Write a paragraph or two explaining why the experiment is appropriate and relevant to the study of chemistry.  How does it relate to what is being learned in class?  What process or phenomenon will the  experiment support?   Click here to see an example background paragraph.


Consider making a list of materials needed  (click here to see an example).  Be as specific as possible (example:  “50cm3 beaker instead of ‘beaker’, type of microscope with magnification range).  A diagram or photograph of how the experiment is set up may be appropriate. Be sure the diagram includes a title and any necessary labels.  You might have to decide how much of a substance or a solution to use.  If so, state your reasoning or show the calculations. 

State or discuss the method (procedure) that was used in the experiment   (click here to see an example).  This can be in the form of a list of step-by-step directions or a narrative.  Provide enough detail so that another person could repeat your work by reading the report!  You don’t have to go into detail about standard, well-understood actions such as measuring a temperature with a thermometer, weighing out a substance, etc.  If a standard technique is used, it should be referenced. For example, while planning an investigation to study the effect of light wavelength on the rate of photosynthesis in Cabomba, the student may have adapted a method to measure the rate of photosynthesis taken from a textbook. A standard reference would then be expected as a footnote, for example, “Freeland, PW (1985) Problems in Practical Advanced Level Biology, Hodder and Stoughton.” Or the student may adapt a general protocol provided by a teacher in a previous investigation. The reference may appear as: von Bargen, G (2017) “Studying the rate of photosynthesis” worksheet.


If something is done in the procedure to minimize an anticipated error, mention this as well.  (Example:  “Carefully cutting plant stem under water to reduce effect of air on transpiration rate.”) 


In the method, clearly state how to collect data.  What measuring device was used, what data was recorded and when?  Or what qualitative observations were looked for (such as color change)?


The procedure must allow collection of sufficient relevant data.  The planned investigation should anticipate the collection of sufficient data so that the aim or research question can be suitably addressed and an evaluation of the reliability of the data can be made.  As a rule, the lower limit is five measurements, or a sample size of five.
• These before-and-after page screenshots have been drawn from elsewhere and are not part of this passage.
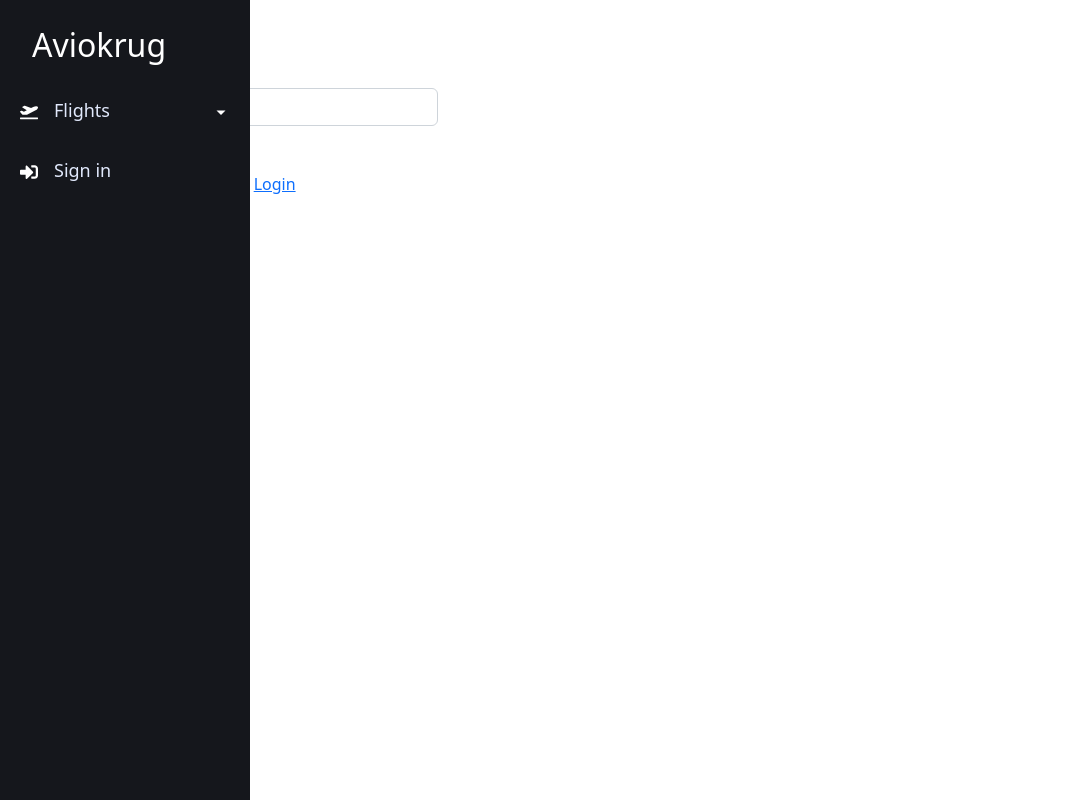
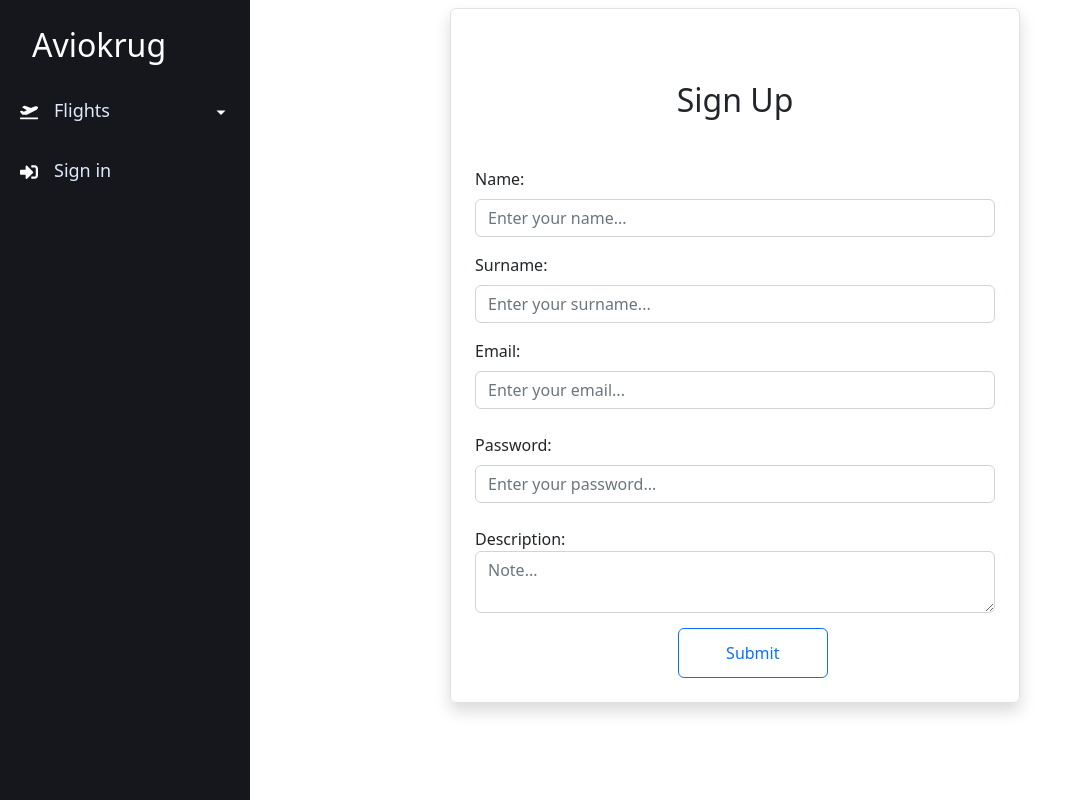
Before and after one commit to s-matke/abp, a React (Create React App) app in the folder flights/frontend/: page /signup in a window 1280 px wide. Shown: the whole page, without its empty margins (0-1066 px from the left). Built offline with nearby package versions, Linux system fonts and the light colour scheme.

Commit message:
signup temp

```diff
--- a/flights/frontend/package.json
+++ b/flights/frontend/package.json
@@ -16,6 +16,7 @@
     "react-icons": "^4.8.0",
     "react-router-dom": "^6.9.0",
     "react-scripts": "5.0.1",
+    "react-select": "^5.7.2",
     "sass": "^1.60.0",
     "styled-components": "^5.3.9",
     "web-vitals": "^2.1.4"
--- a/flights/frontend/src/pages/Home.js
+++ b/flights/frontend/src/pages/Home.js
@@ -1,4 +1,5 @@
 import React from 'react'
+
 
 function Home() {
   return (
--- a/flights/frontend/src/pages/signup/Signup.js
+++ b/flights/frontend/src/pages/signup/Signup.js
@@ -90,119 +90,287 @@
 // }
 // from 'mdb-react-ui-kit';
 // import flight_img from "../../assets/img/21308.jpg"
+// import 'mdb-react-ui-kit/dist/css/mdb.min.css'
+import 'bootstrap/dist/css/bootstrap.min.css'
 
-// function Signup() {
-//   return (
-//     <MDBContainer fluid>
+import axios from "axios";
+import { toInteger } from "lodash";
+import { useEffect, useState } from "react";
+import { FaIcons } from "react-icons/fa";
+import { useLocation, useNavigate } from "react-router";
+import Select from "react-select";
 
-//       <MDBCard className='text-black m-5' style={{borderRadius: '25px'}}>
-//         <MDBCardBody>
-//           <MDBRow>
-//             <MDBCol md='10' lg='6' className='order-2 order-lg-1 d-flex flex-column align-items-center'>
+// import { FcSurvey } from "react-icons/fc";
+import { RiSurveyLine } from "react-icons/ri";
+import { Link } from "react-router-dom";
 
-//               <p classNAme="text-center h2 fw-bold mb-5 mx-1 mx-md-4 mt-4">Sign up</p>
+// import 'mdbreact/dist/css/mdb.css'
 
-//               <div className="d-flex flex-row align-items-center mb-4 ">
-//                	<MDBIcon fas icon="user me-3" size='lg'/>
-//                 <MDBInput label='Your Name' id='form1' type='text' className='w-100'/>
-//               </div>
-
-//               <div className="d-flex flex-row align-items-center mb-4">
-//                 <MDBIcon fas icon="envelope me-3" size='lg'/>
-//                 <MDBInput label='Your Email' id='form2' type='email'/>
-//               </div>
-
-//               <div className="d-flex flex-row align-items-center mb-4">
-//                 <MDBIcon fas icon="lock me-3" size='lg'/>
-//                 <MDBInput label='Password' id='form3' type='password'/>
-//               </div>
-
-//               <div className="d-flex flex-row align-items-center mb-4">
-//                 <MDBIcon fas icon="key me-3" size='lg'/>
-//                 <MDBInput label='Repeat your password' id='form4' type='password'/>
-//               </div>
-
-//               <div className='mb-4'>
-//                 <MDBCheckbox name='flexCheck' value='' id='flexCheckDefault' label='Subscribe to our newsletter' />
-//               </div>
-
-//               <MDBBtn className='mb-4' size='lg'>Register</MDBBtn>
-
-//             </MDBCol>
-
-//             <MDBCol md='10' lg='6' className='order-1 order-lg-2 d-flex align-items-center'>
-//               <MDBCardImage src={flight_img} fluid/>
-//             </MDBCol>
-
-//           </MDBRow>
-//         </MDBCardBody>
-//       </MDBCard>
+function Signup() {
 
 
+  // const btnClick = () => {
+  //   console.log("Hello")
+  // }
 
-//       <link
-//         href="https://fonts.googleapis.com/css?family=Roboto:300,400,500,700&display=swap"
-//         rel="stylesheet"
-//         />
-//       <link
-//         href="https://use.fontawesome.com/releases/v5.15.1/css/all.css"
-//         rel="stylesheet"
-//         />
+  // return (
+  //   <MDBContainer fluid>
 
-//     </MDBContainer>
+  //     <MDBCard className='text-black' style={{borderRadius: '25px'}}>
+  //       <MDBCardBody>
+  //         <MDBRow>
+  //           <MDBCol md='10' lg='6' className='order-2 order-lg-2 d-flex flex-column align-items-center'>
+
+  //             <p className="text-center h1 fw-bold mb-5 mx-1 mx-md-4 mt-4">Sign up</p>
+
+  //             <div className="d-flex flex-row align-items-center mb-4 ">
+  //              	<MDBIcon fas icon="user me-3" size='lg'/>
+  //               <MDBInput label='Your Name' id='form1' type='text' className='w-100'/>
+  //             </div>
+
+  //             <div className="d-flex flex-row align-items-center mb-4">
+  //               <MDBIcon fas icon="envelope me-3" size='lg'/>
+  //               <MDBInput label='Your Email' id='form2' type='email'/>
+  //             </div>
+
+  //             <div className="d-flex flex-row align-items-center mb-4">
+  //               <MDBIcon fas icon="lock me-3" size='lg'/>
+  //               <MDBInput label='Password' id='form3' type='password'/>
+  //             </div>
+
+  //             <div className="d-flex flex-row align-items-center mb-4">
+  //               <MDBIcon fas icon="key me-3" size='lg'/>
+  //               <MDBInput label='Repeat your password' id='form4' type='password'/>
+  //             </div>
+
+  //             <div className='mb-4'>
+  //               <MDBCheckbox name='flexCheck' value='' id='flexCheckDefault' label='Subscribe to our newsletter' />
+  //             </div>
+
+  //             <MDBBtn className='mb-4' size='lg' onClick={btnClick}>Register</MDBBtn>
+
+  //           </MDBCol>
+
+  //           <MDBCol md='10' lg='6' className='order-1 order-lg-2 d-flex align-items-center'>
+  //             <MDBCardImage src={flight_img} fluid/>
+  //           </MDBCol>
+
+  //         </MDBRow>
+  //       </MDBCardBody>
+  //     </MDBCard>
+  //   </MDBContainer>
+  // );
+    const [report, setReport] = useState(
+        {
+            user_id: 1,
+            appointment_id: 2,
+            attendanceStatus: "",
+            bloodType: "",
+            bloodQuantity: "",
+            doctorsNote: "",
+            equipmentQuantity: ""
+        }
+    )
+
+    const [equipment, setEquipment] = useState({})
+
+    const optionList = [
+        { value: "0", label: "A+"},
+        { value: "1", label: "A-"},
+        { value: "2", label: "B+"},
+        { value: "3", label: "B-"},
+        { value: "4", label: "0+"},
+        { value: "5", label: "0-"},
+        { value: "6", label: "AB+"},
+        { value: "7", label: "AB-"},
+    ]
+
+    const attendanceStatusList = [
+        { value: "0", label: "Attended" },
+        { value: "1", label: "Missed" },
+        { value: "2", label: "Rejected" },
+    ]
+
+    const submitReport = () => {
+        console.log("Hello")
+    }
+
+    const onInputChange = (e) => {
+        console.log("helo")
+    }
+
+    const handleChange = (event, name) => {
+      console.log("Hnadle")
+    };
+
+    console.log(report)
+
+    const redirectSurvey = () => {
+        console.log("hello")
+    }
+
+    return(
+        <div className="container position-relative">
+            <div className="row">
+                <div className="col-md-6 offset-md-4 border rounded p-4 mt-2 shadow position-relative">
+                    <h2 className="text-center m-5">Sign Up</h2>
+                    {/* <div className="mb-4">
+                            <h5 style={{'width':'50%%', 'text-align':'center', 'border-bottom':'1px solid #000', 'line-height':'0.1em', 'margin':'10px 0 20px'}}>
+                                <span style={{'background':'#fff', 'padding':'0 5px'}}>Info about <b>Yes</b>'s donation</span></h5>
+                    </div> */}
+                    <form onSubmit={(e) => submitReport(e)}>
+                        <div className="mb-3">
+                            <label htmlFor="name" className="form-label">
+                                Name:
+                            </label>
+                            <div className="input-group">
+                                <input
+                                    type={"text"}
+                                    className="form-control"
+                                    placeholder="Enter your name..."
+                                    name="name"
+                                    onChange={(e) => onInputChange(e)}
+                                    required
+                                    />
+                            </div>
+                        </div>
+                        <div className="mb-3">
+                            <label htmlFor="blood_type" className="form-label">
+                                Surname:
+                            </label>
+                            <div className="input-group">
+                                <input
+                                    type={"text"}
+                                    className="form-control"
+                                    placeholder="Enter your surname..."
+                                    name="surname"
+                                    onChange={(e) => onInputChange(e)}
+                                    required
+                                    />
+                            </div>
+                        </div>
+                        <div className="mb-4">
+                            <label htmlFor="quantity" className="form-label">
+                                Email:
+                            </label>
+                            <div className="input-group">
+                                <input
+                                    type={"email"}
+                                    className="form-control"
+                                    placeholder="Enter your email..."
+                                    name="email"
+                                    onChange={(e) => onInputChange(e)}
+                                    required
+                                    />
+                            </div>
+                        </div>
+                        <div className="mb-4">
+                            <label htmlFor="quantity" className="form-label">
+                                Password:
+                            </label>
+                            <div className="input-group">
+                                <input
+                                    type={"password"}
+                                    className="form-control"
+                                    placeholder="Enter your password..."
+                                    name="password"
+                                    onChange={(e) => onInputChange(e)}
+                                    required
+                                    />
+                                </div>
+                        </div>
+                        <div className="md-3">
+                            <label id="description">Description:</label> <br/>
+                            <textarea
+                                    className="form-control"
+                                    maxLength={255}
+                                    type={"text"}
+                                    name="doctorsNote"
+                                    placeholder="Note..."
+                                    onChange={(e) => onInputChange(e)}
+                                    required
+                            />
+                        </div>
+                        {/* <div className="mb-4">
+                            <h5 style={{'width':'50%%', 'text-align':'center', 'border-bottom':'1px solid #000', 'line-height':'0.1em', 'margin':'10px 0 20px'}}>
+                                <span style={{'background':'#fff', 'padding':'0 5px'}}>Equipment</span></h5>
+                        </div>
+                        <div className="mb-5">
+                            <label htmlFor="quantity" className="form-label">
+                                Quantity:
+                            </label>
+                            <div className="input-group">
+                                <input
+                                    type={"number"}
+                                    className="form-control"
+                                    placeholder="Used equipment..."
+                                    name="equipment_quantity"
+                                    required
+                                    />
+                            </div>
+                        </div> */}
+
+                        <button type="submit" className="btn btn-outline-primary"
+                                style={{'width':'150px', 'height':'50px', 'margin-left':'39%', 'margin-top':'15px'}}>
+                        Submit
+                        </button>
+                    </form>
+                </div>
+            </div>
+        </div>
+    );
+}
+
+export default Signup;
+
+// import React, { useState } from "react";
+
+// import {
+//     Container,
+//     Button,
+//     Row,
+//     Col,
+//     Form,
+//     FormControl
+//   }
+// from "react-bootstrap";
+
+// import "bootstrap/dist/css/bootstrap.min.css";
+
+// import { Link } from "react-router-dom";
+
+// const Signup = () => {
+
+//     const name = "";
+
+//     return (
+//     <Container>
+//       <Row>
+//         <Col md="4">
+//           <h1>Sign up</h1>
+//           <Form>
+//             <Form.Group controlId="firstNameId">
+//               <Form.Label>Name</Form.Label>
+//               <Form.Control
+//                 type="text"
+//                 name="firstName"
+//                 placeholder="Enter name"
+//                 value={name}
+//                 // onChange={onChange}
+//                 />
+//               <FormControl.Feedback type="invalid"></FormControl.Feedback>
+//             </Form.Group>
+//           </Form>
+//           <Button
+//             color="primary"
+//             // onClick={onSignupClick}
+//             >Sign up</Button>
+//           <p className="mt-2">
+//             Already have account? <Link to="/login">Login</Link>
+//           </p>
+//         </Col>
+//       </Row>
+//     </Container>
 //   );
 // }
-
 // export default Signup;
-
-import React, { useState } from "react";
-
-import {
-    Container,
-    Button,
-    Row,
-    Col,
-    Form,
-    FormControl
-  }
-from "react-bootstrap";
-
-import "bootstrap/dist/css/bootstrap.min.css";
-
-import { Link } from "react-router-dom";
-
-const Signup = () => {
-
-    const name = "";
-
-    return (
-    <Container>
-      <Row>
-        <Col md="4">
-          <h1>Sign up</h1>
-          <Form>
-            <Form.Group controlId="firstNameId">
-              <Form.Label>Name</Form.Label>
-              <Form.Control
-                type="text"
-                name="firstName"
-                placeholder="Enter name"
-                value={name}
-                // onChange={onChange}
-                />
-              <FormControl.Feedback type="invalid"></FormControl.Feedback>
-            </Form.Group>
-          </Form>
-          <Button
-            color="primary"
-            // onClick={onSignupClick}
-            >Sign up</Button>
-          <p className="mt-2">
-            Already have account? <Link to="/login">Login</Link>
-          </p>
-        </Col>
-      </Row>
-    </Container>
-  );
-}
-export default Signup;
```
Also changed, not shown: 1 other file (tests, documents, lock files or other folders).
Very small samples run from 5 to 20, small samples run from 20 to 30, and big samples run from 30 upwards. Obviously, this will vary within the limits of the time available for an investigation.


The data range and amount of data in that range are also important. For example, when trying to determine the optimum pH of an enzyme, using a range of pH values between 6 and 8 would be insufficient. Using a range of values between 3 and 10 would be better, but would also be insufficient if only three different pH values were tested in that range. 

“Control of variables” refers to the manipulation of the independent variable and the attempt to maintain the controlled variables at a constant value. students should write a paragraph in which they  describe how the control of variables is achieved (click here to see an example). If the control of variables is not practically possible, some effort should be made to monitor the variable(s).  State an explicit procedure or method for how each variable will be controlled and monitored.  (For example, if the temperature must remain constant, figure out how you will do this and state it.  Perhaps you might use a water bath that is maintained at a certain temperature.  Or perhaps the amount of light must remain constant.  In this case, you might take light readings before and after the experiment). ​

If you are using a known experimental protocol, you must explain how you modified the standard method to make it your own. 

​Safety, Ethics and Environmental Issues:

List any safety precautions that must be taken during the lab, including personal and environmental concerns.